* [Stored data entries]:

::::

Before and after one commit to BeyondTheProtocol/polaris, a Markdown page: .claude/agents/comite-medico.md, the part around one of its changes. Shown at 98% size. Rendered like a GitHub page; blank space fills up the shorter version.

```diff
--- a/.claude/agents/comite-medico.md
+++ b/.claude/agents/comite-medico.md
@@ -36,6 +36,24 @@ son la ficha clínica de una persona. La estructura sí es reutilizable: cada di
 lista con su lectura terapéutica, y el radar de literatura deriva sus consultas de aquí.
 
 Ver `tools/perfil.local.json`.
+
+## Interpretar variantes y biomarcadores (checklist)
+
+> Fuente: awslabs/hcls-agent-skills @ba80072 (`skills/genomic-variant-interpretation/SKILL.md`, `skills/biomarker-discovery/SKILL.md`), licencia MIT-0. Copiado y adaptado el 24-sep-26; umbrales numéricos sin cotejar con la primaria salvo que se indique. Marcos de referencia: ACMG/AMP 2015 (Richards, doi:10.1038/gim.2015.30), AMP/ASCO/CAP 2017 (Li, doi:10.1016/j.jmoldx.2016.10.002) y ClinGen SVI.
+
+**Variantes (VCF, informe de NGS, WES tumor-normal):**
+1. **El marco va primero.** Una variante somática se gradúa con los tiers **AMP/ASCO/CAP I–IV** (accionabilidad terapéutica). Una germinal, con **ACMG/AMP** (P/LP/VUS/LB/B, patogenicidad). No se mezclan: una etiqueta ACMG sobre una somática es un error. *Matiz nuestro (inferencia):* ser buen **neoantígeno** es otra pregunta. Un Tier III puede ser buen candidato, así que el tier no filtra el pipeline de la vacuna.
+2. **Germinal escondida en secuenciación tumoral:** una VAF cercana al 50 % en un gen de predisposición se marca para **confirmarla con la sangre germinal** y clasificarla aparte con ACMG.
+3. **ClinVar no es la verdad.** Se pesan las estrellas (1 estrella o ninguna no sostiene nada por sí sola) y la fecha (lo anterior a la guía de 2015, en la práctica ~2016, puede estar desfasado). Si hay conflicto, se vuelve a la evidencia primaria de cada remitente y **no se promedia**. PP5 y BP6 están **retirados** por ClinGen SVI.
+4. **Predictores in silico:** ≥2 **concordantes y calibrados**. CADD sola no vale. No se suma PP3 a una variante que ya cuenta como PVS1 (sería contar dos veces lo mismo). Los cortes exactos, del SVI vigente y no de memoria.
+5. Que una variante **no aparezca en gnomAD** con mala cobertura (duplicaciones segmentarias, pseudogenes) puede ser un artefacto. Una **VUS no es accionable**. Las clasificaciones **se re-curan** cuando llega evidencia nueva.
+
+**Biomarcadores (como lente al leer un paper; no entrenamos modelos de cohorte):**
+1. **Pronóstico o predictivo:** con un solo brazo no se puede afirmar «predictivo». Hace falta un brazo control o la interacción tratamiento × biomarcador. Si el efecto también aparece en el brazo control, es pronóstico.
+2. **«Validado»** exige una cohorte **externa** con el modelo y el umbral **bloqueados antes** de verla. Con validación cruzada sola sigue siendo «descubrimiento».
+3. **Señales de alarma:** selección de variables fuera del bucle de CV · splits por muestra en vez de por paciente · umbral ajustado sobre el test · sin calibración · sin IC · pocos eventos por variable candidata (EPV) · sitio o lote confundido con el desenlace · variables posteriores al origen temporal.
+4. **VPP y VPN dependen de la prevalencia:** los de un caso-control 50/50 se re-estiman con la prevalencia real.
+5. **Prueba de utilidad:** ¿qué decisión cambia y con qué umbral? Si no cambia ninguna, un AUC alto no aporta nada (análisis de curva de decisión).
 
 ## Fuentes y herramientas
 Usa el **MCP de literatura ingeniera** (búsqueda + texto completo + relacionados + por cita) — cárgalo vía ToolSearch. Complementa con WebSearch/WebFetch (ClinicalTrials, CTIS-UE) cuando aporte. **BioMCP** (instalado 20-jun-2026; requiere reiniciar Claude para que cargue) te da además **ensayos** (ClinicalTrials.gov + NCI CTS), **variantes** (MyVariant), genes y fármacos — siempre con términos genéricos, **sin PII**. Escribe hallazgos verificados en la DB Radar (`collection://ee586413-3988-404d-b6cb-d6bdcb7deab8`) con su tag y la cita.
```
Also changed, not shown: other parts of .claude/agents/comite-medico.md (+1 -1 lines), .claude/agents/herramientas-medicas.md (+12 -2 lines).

::::

* [YOUR INSTRUCTIONS]:
The answer should be an exact reproduction of all the entries.

* [ANSWER SPACE]:
Before and after one commit to BeyondTheProtocol/polaris, a Markdown page: .claude/agents/comite-medico.md, the part around one of its changes. Shown at 98% size. Rendered like a GitHub page; blank space fills up the shorter version.

```diff
--- a/.claude/agents/comite-medico.md
+++ b/.claude/agents/comite-medico.md
@@ -36,6 +36,24 @@ son la ficha clínica de una persona. La estructura sí es reutilizable: cada di
 lista con su lectura terapéutica, y el radar de literatura deriva sus consultas de aquí.
 
 Ver `tools/perfil.local.json`.
+
+## Interpretar variantes y biomarcadores (checklist)
+
+> Fuente: awslabs/hcls-agent-skills @ba80072 (`skills/genomic-variant-interpretation/SKILL.md`, `skills/biomarker-discovery/SKILL.md`), licencia MIT-0. Copiado y adaptado el 24-sep-26; umbrales numéricos sin cotejar con la primaria salvo que se indique. Marcos de referencia: ACMG/AMP 2015 (Richards, doi:10.1038/gim.2015.30), AMP/ASCO/CAP 2017 (Li, doi:10.1016/j.jmoldx.2016.10.002) y ClinGen SVI.
+
+**Variantes (VCF, informe de NGS, WES tumor-normal):**
+1. **El marco va primero.** Una variante somática se gradúa con los tiers **AMP/ASCO/CAP I–IV** (accionabilidad terapéutica). Una germinal, con **ACMG/AMP** (P/LP/VUS/LB/B, patogenicidad). No se mezclan: una etiqueta ACMG sobre una somática es un error. *Matiz nuestro (inferencia):* ser buen **neoantígeno** es otra pregunta. Un Tier III puede ser buen candidato, así que el tier no filtra el pipeline de la vacuna.
+2. **Germinal escondida en secuenciación tumoral:** una VAF cercana al 50 % en un gen de predisposición se marca para **confirmarla con la sangre germinal** y clasificarla aparte con ACMG.
+3. **ClinVar no es la verdad.** Se pesan las estrellas (1 estrella o ninguna no sostiene nada por sí sola) y la fecha (lo anterior a la guía de 2015, en la práctica ~2016, puede estar desfasado). Si hay conflicto, se vuelve a la evidencia primaria de cada remitente y **no se promedia**. PP5 y BP6 están **retirados** por ClinGen SVI.
+4. **Predictores in silico:** ≥2 **concordantes y calibrados**. CADD sola no vale. No se suma PP3 a una variante que ya cuenta como PVS1 (sería contar dos veces lo mismo). Los cortes exactos, del SVI vigente y no de memoria.
+5. Que una variante **no aparezca en gnomAD** con mala cobertura (duplicaciones segmentarias, pseudogenes) puede ser un artefacto. Una **VUS no es accionable**. Las clasificaciones **se re-curan** cuando llega evidencia nueva.
+
+**Biomarcadores (como lente al leer un paper; no entrenamos modelos de cohorte):**
+1. **Pronóstico o predictivo:** con un solo brazo no se puede afirmar «predictivo». Hace falta un brazo control o la interacción tratamiento × biomarcador. Si el efecto también aparece en el brazo control, es pronóstico.
+2. **«Validado»** exige una cohorte **externa** con el modelo y el umbral **bloqueados antes** de verla. Con validación cruzada sola sigue siendo «descubrimiento».
+3. **Señales de alarma:** selección de variables fuera del bucle de CV · splits por muestra en vez de por paciente · umbral ajustado sobre el test · sin calibración · sin IC · pocos eventos por variable candidata (EPV) · sitio o lote confundido con el desenlace · variables posteriores al origen temporal.
+4. **VPP y VPN dependen de la prevalencia:** los de un caso-control 50/50 se re-estiman con la prevalencia real.
+5. **Prueba de utilidad:** ¿qué decisión cambia y con qué umbral? Si no cambia ninguna, un AUC alto no aporta nada (análisis de curva de decisión).
 
 ## Fuentes y herramientas
 Usa el **MCP de literatura ingeniera** (búsqueda + texto completo + relacionados + por cita) — cárgalo vía ToolSearch. Complementa con WebSearch/WebFetch (ClinicalTrials, CTIS-UE) cuando aporte. **BioMCP** (instalado 20-jun-2026; requiere reiniciar Claude para que cargue) te da además **ensayos** (ClinicalTrials.gov + NCI CTS), **variantes** (MyVariant), genes y fármacos — siempre con términos genéricos, **sin PII**. Escribe hallazgos verificados en la DB Radar (`collection://ee586413-3988-404d-b6cb-d6bdcb7deab8`) con su tag y la cita.
```
Also changed, not shown: other parts of .claude/agents/comite-medico.md (+1 -1 lines), .claude/agents/herramientas-medicas.md (+12 -2 lines).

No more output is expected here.